* EXERCISE
Scan the listing below and copy every line holding "Longitude".

* DATA RECORDS
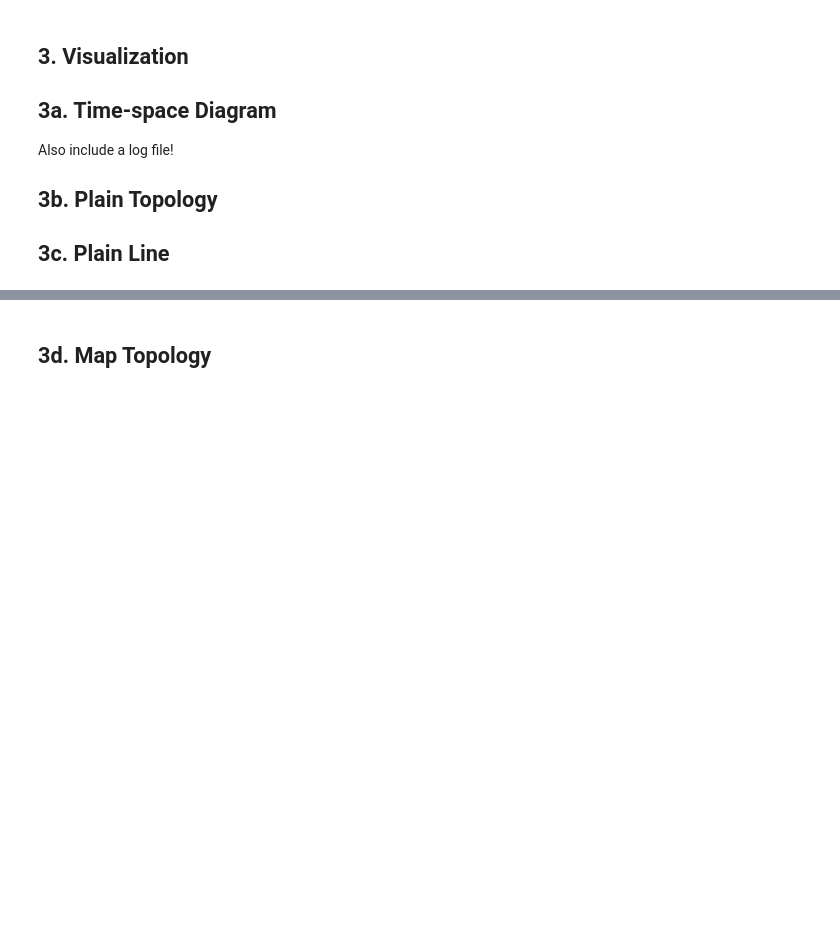
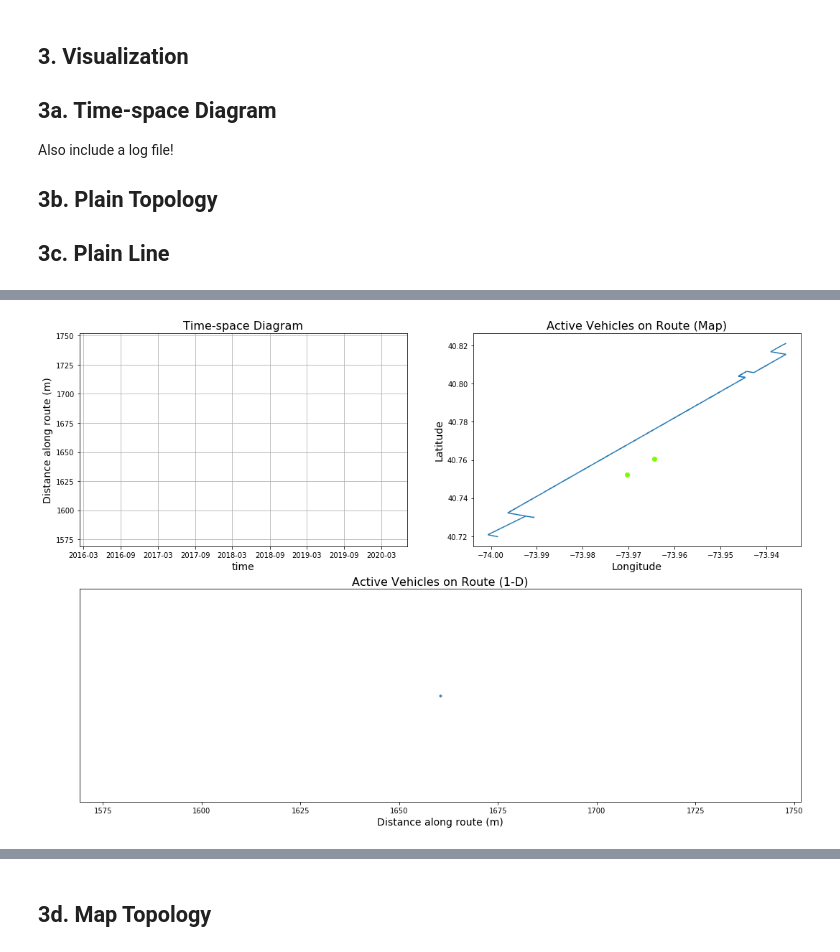
Before and after one commit to ywnch/buskit, a Jupyter notebook: sandbox_main.ipynb, the cells around one changed output, grey strips where cells are left out. Saved outputs shown, nothing was run; the diff lists cells and outputs as text; code cells hidden in the pictures; blank space fills up the shorter version.

```diff
--- a/sandbox_main.ipynb
+++ b/sandbox_main.ipynb
@@ -275,0 +384,87 @@ KeyboardInterrupt:
+# %%
+def df_update(apikey, route, direction):
+    """ Append new data to existing csv file and return both all and new dfs"""
+    try:
+        df = pd.read_csv("realtime.csv")
+    except:
+        print("realtime.csv not found, creating new empty df")
+        df = pd.DataFrame()
+    df, df_new = realtime(apikey, route, df)
+
+    # process variables for plotting
+    df = df_process(df, direction)
+    df_new = df_process(df_new, direction)
+
+    return df, df_new
+# %%
+clock = 0
+df, df_new = df_update(os.getenv("MTAAPIKEY"), "M15", 0)
+
+# plot figure
+fig = plt.figure(figsize=(18,12))
+ax1 = fig.add_subplot(221)
+ax2 = fig.add_subplot(222)
+ax3 = fig.add_subplot(212)
+
+# plot CallDistanceAlongRoute (bus stops)
+[ax1.plot([df['RecordedAtTime'].min(), df['RecordedAtTime'].max()], [i, i], color='gray', alpha=0.1) for i in df['CallDistanceAlongRoute'].unique()]
+p1, = ax1.plot([], [], '-', color='steelblue')
+
+ax1.grid()
+ax1.set_xlabel("time", fontsize=14)
+ax1.set_ylabel("Distance along route (m)", fontsize=14)
+ax1.set_title("Time-space Diagram", fontsize=16)
+
+# plot route shape on map (2-D)
+route_M1_1.plot(ax=ax2)
+p7, = ax2.plot([], [], 'o', color='lawngreen')
+p2, = ax2.plot([], [], 'o', color='indianred')
+
+ax2.set_ylabel("Latitude", fontsize=14)
+ax2.set_xlabel("Longitude", fontsize=14)
+ax2.set_title("Active Vehicles on Route (Map)", fontsize=16)
+
+# plot dynamic route line (1-D)
+ax3.plot(df['CallDistanceAlongRoute'], [0]*len(df), '.-', color='steelblue')
+p3, = ax3.plot([], [], 'o', color='lawngreen')
+p4, = ax3.plot([], [], 'o', color='indianred')
+
+ax3.set_yticks([])
+ax3.set_xlabel("Distance along route (m)", fontsize=14)
+ax3.set_title("Active Vehicles on Route (1-D)", fontsize=16)
+
+# update
+while True:
+    df3, df1 = df_update(os.getenv("MTAAPIKEY"), "M1", 1)
+
+    # mark vehicles that are bunching
+    df3.sort_values(['VehDistAlongRoute'], inplace=True)
+    spacing = np.diff(df3['VehDistAlongRoute'])
+    bunch = spacing < 100 # set threshold (meters) to be identified as BB
+    bunch_a = np.array([False] + list(bunch))
+    bunch_b = np.array(list(bunch) + [False])
+    bunch = bunch_a + bunch_b
+    bb_df = df3[bunch]
+
+    # plot TSD for each vehicle
+    for i, v in enumerate(df1['VehicleRef'].unique()):
+        # subset data for single vehicle
+        veh_df = df1[df1['VehicleRef'] == v]
+        ax1.plot(veh_df['RecordedAtTime'], veh_df['VehDistAlongRoute'], '-', color='steelblue', alpha=0.5)
+        ax1.plot(bb_df['RecordedAtTime'], bb_df['VehDistAlongRoute'], 'o', color='indianred', alpha=0.5)
+        #ax1.annotate('%s'%v.split("_")[1], (list(veh_df['RecordedAtTime'])[0],list(veh_df['VehDistAlongRoute'])[0]))
+
+    p7.set_data(df3['Longitude'], df3['Latitude'])
+    p2.set_data(bb_df['Longitude'], bb_df['Latitude'])
+    p3.set_data(df3['VehDistAlongRoute'], [0]*len(df3))
+    p4.set_data(bb_df['VehDistAlongRoute'], [0]*len(bb_df))
+    clear_output(wait=True)
+    display(fig)
+    print("Seconds elapsed: %s"%(clock))
+    clock += 30
+    time.sleep(30)
+
+plt.tight_layout()
+plt.show()
+# %% [output]
+[figure, added]
```
Also changed, not shown: parts of 10 cells of this notebook, 9 other files.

* RESULT BELOW
+ax2.set_xlabel("Longitude", fontsize=14)
+    p7.set_data(df3['Longitude'], df3['Latitude'])
+    p2.set_data(bb_df['Longitude'], bb_df['Latitude'])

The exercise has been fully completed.